McCrory announced a plan to raise teacher starting pay by $4,400 over the next two years, according to WRAL.

Teacher pay has, for good reason, been a major topic of discussion in the debate over how the United States can improve education. Perhaps nowhere is that issue more pertinent than in North Carolina, which is ranked 49th in the country for average instructional pay in the 2011-12 school year, according to a National Education Association report.

The starting salary for most teachers is $30,000 a year, and teachers typically must work 15 years before earning $40,000, according to WRAL.

While it is good to see that some teachers will receive a raise, the plan is nowhere near what is needed to address the problem of teacher pay in the state.

As McCrory himself said, only 32,000 of the 95,000 teachers in the state will see the benefits of the proposal, according to the News & Observer. The more experienced teachers who do important work for the state will not get anything from this.

In introducing the policy, the governor spoke a great deal about the importance of investment in teachers, according to WRAL.

But this proposal shows little commitment to that objective.

Everyone understands that teaching in public schools is not going to be an incredibly lucrative profession, but we should not take advantage of the fact that teachers do what they do out of dedication to their profession by refusing to pay them reasonably.

As dedicated as teachers are, people are only capable of taking so much, and we are now seeing the consequences of undervaluing teachers in policy.

The teacher turnover rate had grown to 14.3 percent in the 2012-13 school year, compared to 12.1 percent in 2011-12, according to a December 2013 report by the Educator Effectiveness Division.
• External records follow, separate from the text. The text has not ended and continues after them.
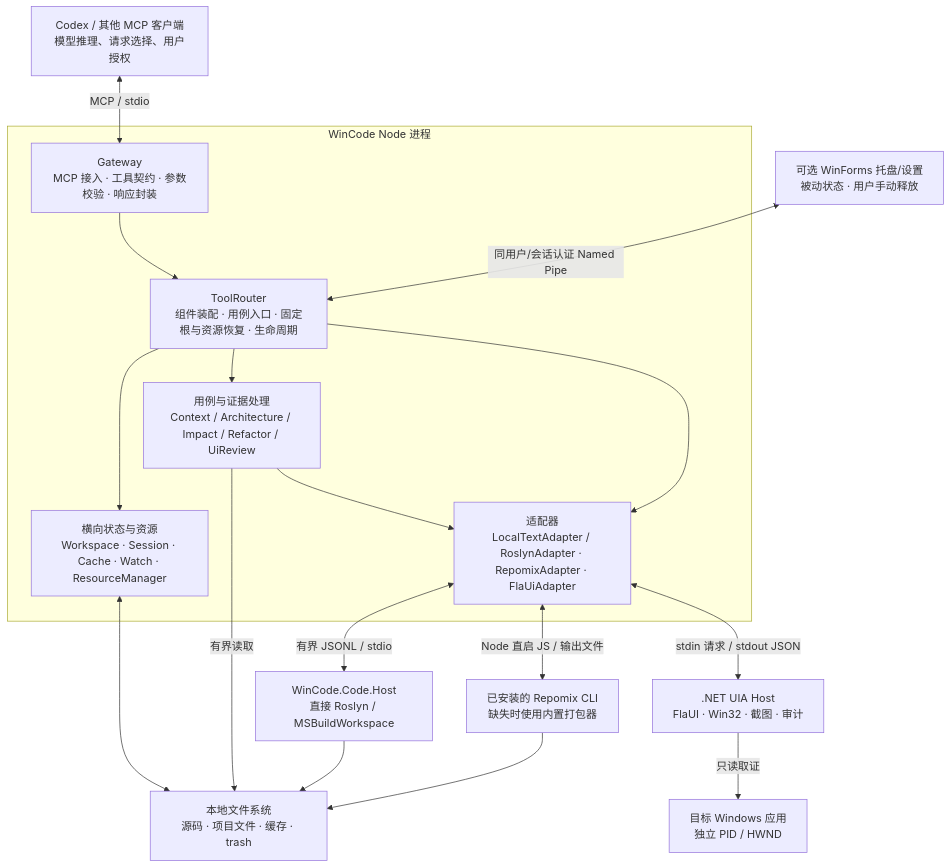
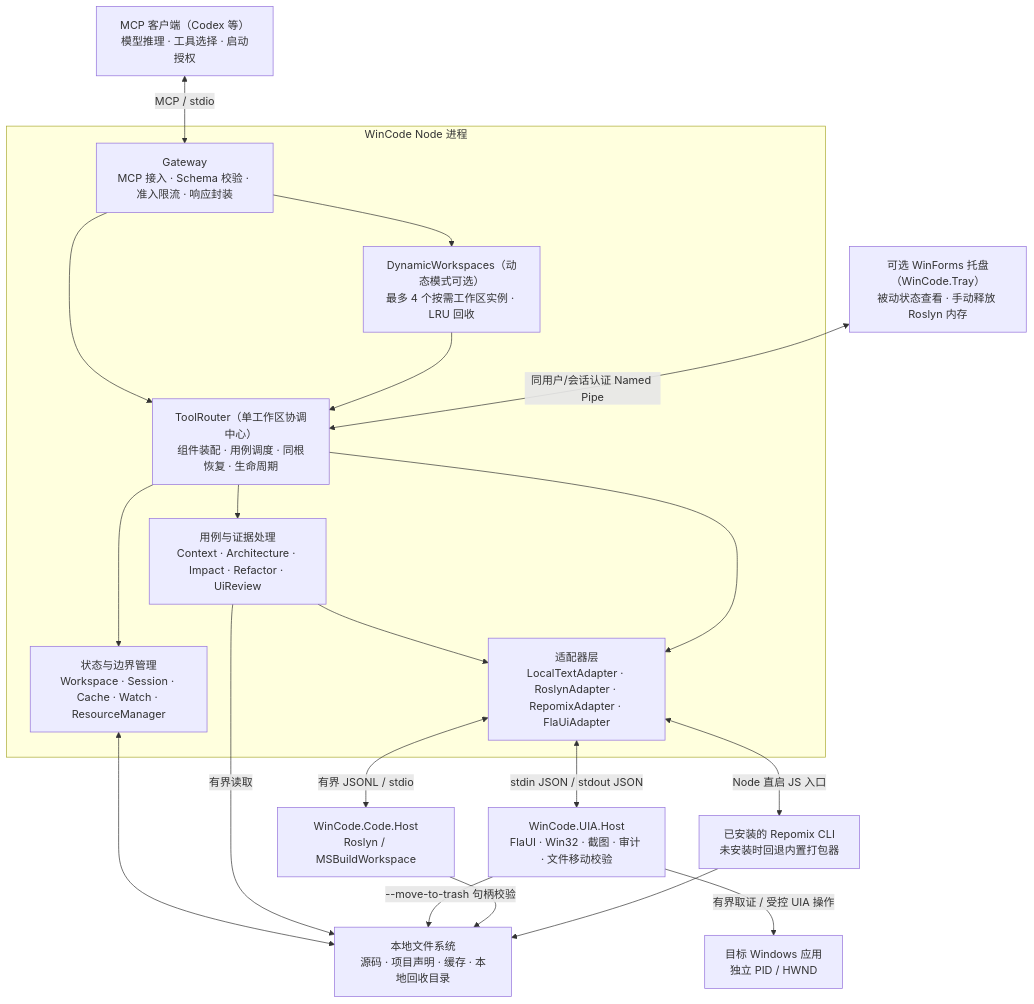
One commit to linnnn89/WinCode changed the first of 4 diagrams in WinCode-架构与数据流说明.md. Above: the diagram before and after it, drawn with Mermaid. The commit also changed other lines of this file and 13 other files, not shown here.

````diff
--- a/WinCode-架构与数据流说明.md
+++ b/WinCode-架构与数据流说明.md
@@ -17,26 +13,30 @@
 ```mermaid
 flowchart TB
-  Client["Codex / 其他 MCP 客户端\n模型推理、请求选择、用户授权"]
+  Client["MCP 客户端（Codex 等）\n模型推理 · 工具选择 · 启动授权"]
   subgraph Node["WinCode Node 进程"]
-    Gate["Gateway\nMCP 接入 · 工具契约 · 参数校验 · 响应封装"]
-    Router["ToolRouter\n组件装配 · 用例入口 · 固定根与资源恢复 · 生命周期"]
-    Use["用例与证据处理\nContext / Architecture / Impact / Refactor / UiReview"]
-    State["横向状态与资源\nWorkspace · Session · Cache · Watch · ResourceManager"]
-    Adapters["适配器\nLocalTextAdapter / RoslynAdapter · RepomixAdapter · FlaUiAdapter"]
+    Gate["Gateway\nMCP 接入 · Schema 校验 · 准入限流 · 响应封装"]
+    Dyn["DynamicWorkspaces（动态模式可选）\n最多 4 个按需工作区实例 · LRU 回收"]
+    Router["ToolRouter（单工作区协调中心）\n组件装配 · 用例调度 · 同根恢复 · 生命周期"]
+    Use["用例与证据处理\nContext · Architecture · Impact · Refactor · UiReview"]
+    State["状态与边界管理\nWorkspace · Session · Cache · Watch · ResourceManager"]
+    Adapters["适配器层\nLocalTextAdapter · RoslynAdapter · RepomixAdapter · FlaUiAdapter"]
+    Gate --> Dyn
     Gate --> Router
+    Dyn --> Router
     Router --> Use
     Router --> State
     Use --> Adapters
     Router --> Adapters
   end
   Client <-->|"MCP / stdio"| Gate
-  Adapters <-->|"有界 JSONL / stdio"| CodeHost["WinCode.Code.Host\n直接 Roslyn / MSBuildWorkspace"]
-  Adapters <-->|"Node 直启 JS / 输出文件"| Repomix["已安装的 Repomix CLI\n缺失时使用内置打包器"]
-  Adapters <-->|"stdin 请求 / stdout JSON"| Host[".NET UIA Host\nFlaUI · Win32 · 截图 · 审计"]
-  Host -->|"只读取证"| App["目标 Windows 应用\n独立 PID / HWND"]
-  State <--> Disk["本地文件系统\n源码 · 项目文件 · 缓存 · trash"]
-  Tray["可选 WinForms 托盘/设置\n被动状态 · 用户手动释放"] <-->|"同用户/会话认证 Named Pipe"| Router
+  Adapters <-->|"有界 JSONL / stdio"| CodeHost["WinCode.Code.Host\nRoslyn / MSBuildWorkspace"]
+  Adapters <-->|"Node 直启 JS 入口"| Repomix["已安装的 Repomix CLI\n未安装时回退内置打包器"]
+  Adapters <-->|"stdin JSON / stdout JSON"| Host["WinCode.UIA.Host\nFlaUI · Win32 · 截图 · 审计 · 文件移动校验"]
+  Host -->|"有界取证 / 受控 UIA 操作"| App["目标 Windows 应用\n独立 PID / HWND"]
+  State <--> Disk["本地文件系统\n源码 · 项目声明 · 缓存 · 本地回收目录"]
+  Tray["可选 WinForms 托盘（WinCode.Tray）\n被动状态查看 · 手动释放 Roslyn 内存"] <-->|"同用户/会话认证 Named Pipe"| Router
   Use -->|"有界读取"| Disk
+  Host -->|"--move-to-trash 句柄校验"| Disk
   CodeHost --> Disk
   Repomix --> Disk
 ```
````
Fifteen percent of that number claimed personal reasons for leaving the school system, reasons which could range from dissatisfaction in the profession to teachers deciding to leave the state for other teaching jobs.

Something clearly must change in how North Carolina pays its teachers, but the plan put forth by the governor misses the mark.

What is needed is a plan to allow all teachers in the state to see a financial gain, but the ideas for how such a plan would evolve are vague at the moment.

Kevin Griffin, a sophomore journalism major from Madison, is an opinion writer.